About this exercise:
Report every line of the material that contains the string "based".

==== Source data

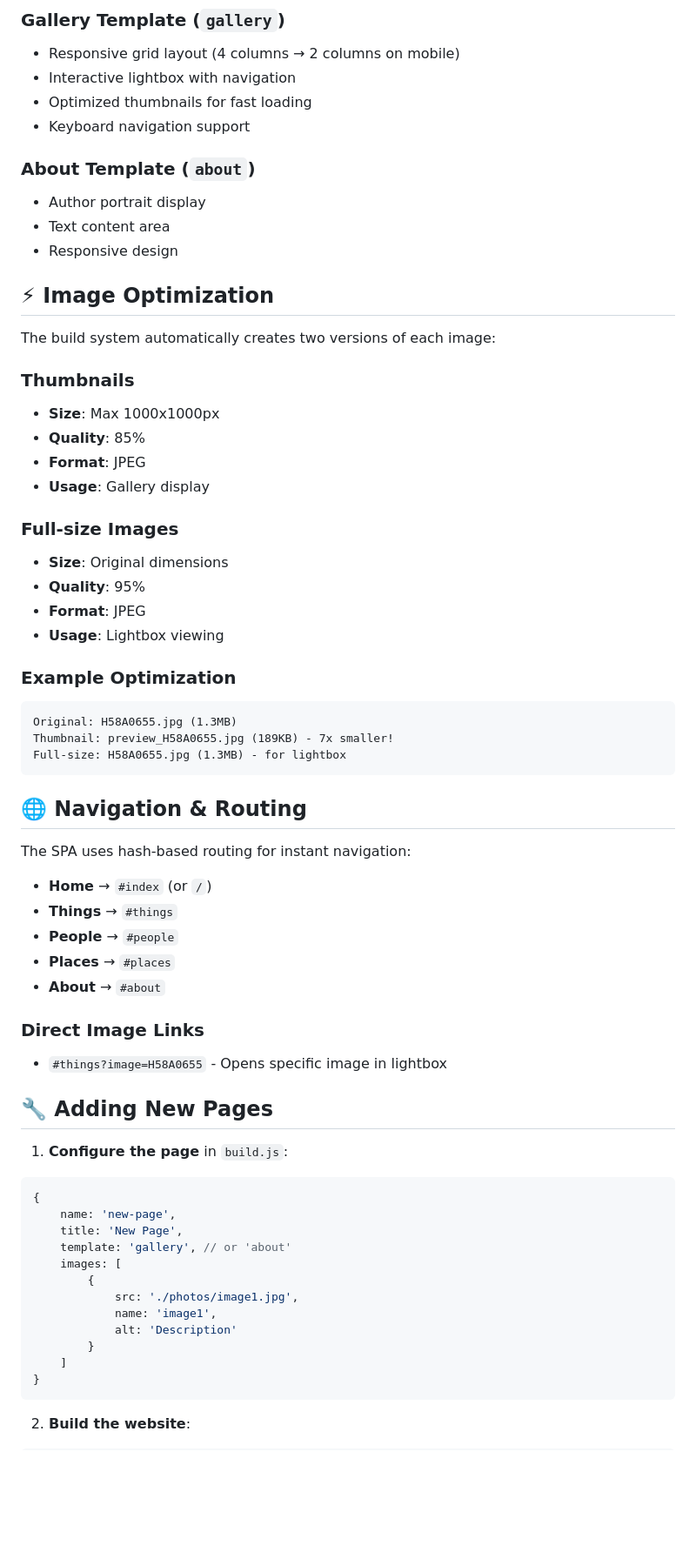
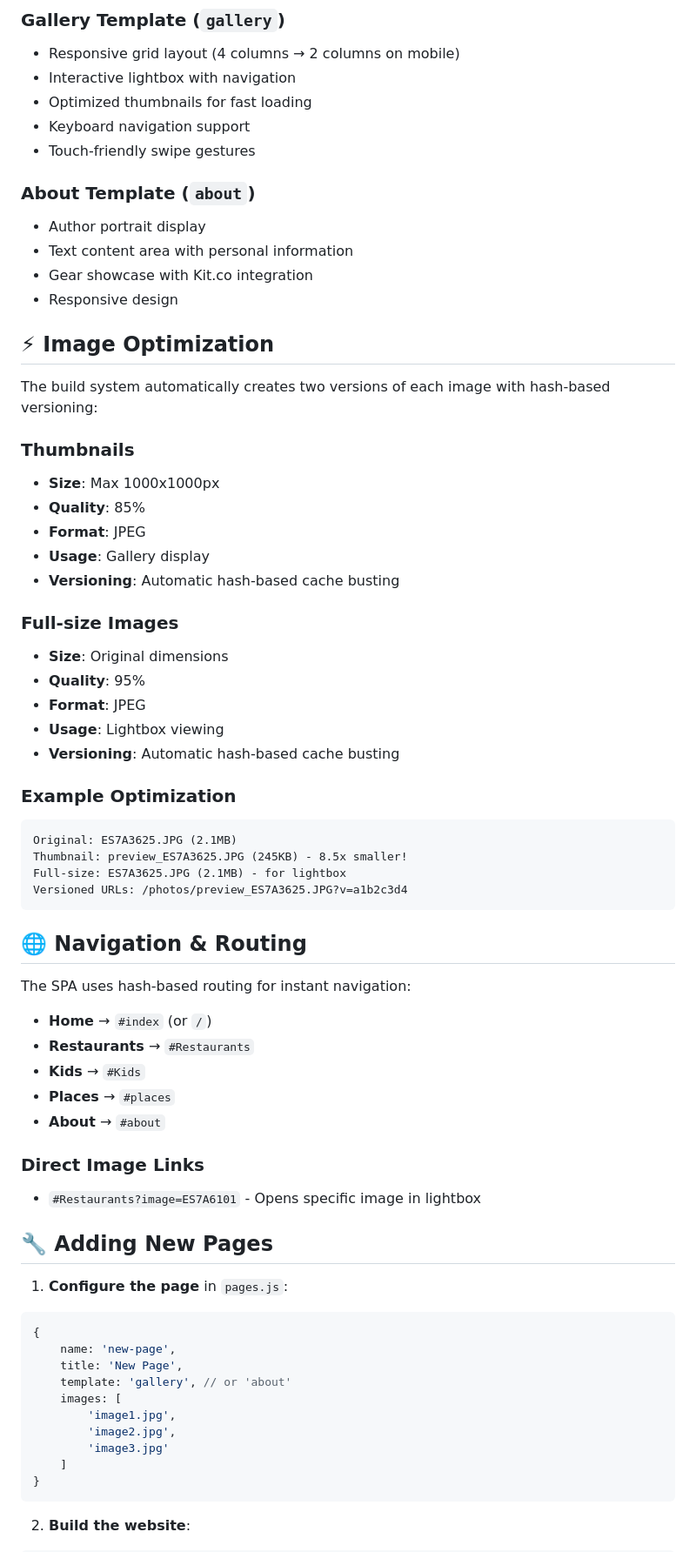
Before and after one commit to plushkamilaya/OhMyPhoto, a Markdown page: README.md, the part around the change printed below. Shown: that part at 87% size. GitHub-like rendering; blank space fills up the shorter version.

````diff
--- a/README.md
+++ b/README.md
@@ -131,33 +168,38 @@ Each image requires three properties:
 - Interactive lightbox with navigation
 - Optimized thumbnails for fast loading
 - Keyboard navigation support
+- Touch-friendly swipe gestures
 
 ### About Template (`about`)
 - Author portrait display
-- Text content area
+- Text content area with personal information
+- Gear showcase with Kit.co integration
 - Responsive design
 
 ## ⚡ Image Optimization
 
-The build system automatically creates two versions of each image:
+The build system automatically creates two versions of each image with hash-based versioning:
 
 ### Thumbnails
 - **Size**: Max 1000x1000px
 - **Quality**: 85%
 - **Format**: JPEG
 - **Usage**: Gallery display
+- **Versioning**: Automatic hash-based cache busting
 
 ### Full-size Images
 - **Size**: Original dimensions
 - **Quality**: 95%
 - **Format**: JPEG
 - **Usage**: Lightbox viewing
+- **Versioning**: Automatic hash-based cache busting
 
 ### Example Optimization
 ```
-Original: H58A0655.jpg (1.3MB)
-Thumbnail: preview_H58A0655.jpg (189KB) - 7x smaller!
-Full-size: H58A0655.jpg (1.3MB) - for lightbox
+Original: ES7A3625.JPG (2.1MB)
+Thumbnail: preview_ES7A3625.JPG (245KB) - 8.5x smaller!
+Full-size: ES7A3625.JPG (2.1MB) - for lightbox
+Versioned URLs: /photos/preview_ES7A3625.JPG?v=a1b2c3d4
 ```
 
 ## 🌐 Navigation & Routing
@@ -165,28 +207,26 @@ Full-size: H58A0655.jpg (1.3MB) - for lightbox
 The SPA uses hash-based routing for instant navigation:
 
 - **Home** → `#index` (or `/`)
-- **Things** → `#things`
-- **People** → `#people`
+- **Restaurants** → `#Restaurants`
+- **Kids** → `#Kids`
 - **Places** → `#places`
 - **About** → `#about`
 
 ### Direct Image Links
-- `#things?image=H58A0655` - Opens specific image in lightbox
+- `#Restaurants?image=ES7A6101` - Opens specific image in lightbox
 
 ## 🔧 Adding New Pages
 
-1. **Configure the page** in `build.js`:
+1. **Configure the page** in `pages.js`:
 ```javascript
 {
     name: 'new-page',
     title: 'New Page',
     template: 'gallery', // or 'about'
     images: [
-        {
-            src: './photos/image1.jpg',
-            name: 'image1',
-            alt: 'Description'
-        }
+        'image1.jpg',
+        'image2.jpg',
+        'image3.jpg'
     ]
 }
 ```
````
Also changed, not shown: other parts of README.md (+66 -29 lines).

========

Result:
+The build system automatically creates two versions of each image with hash-based versioning:
+- **Versioning**: Automatic hash-based cache busting
+- **Versioning**: Automatic hash-based cache busting
 The SPA uses hash-based routing for instant navigation:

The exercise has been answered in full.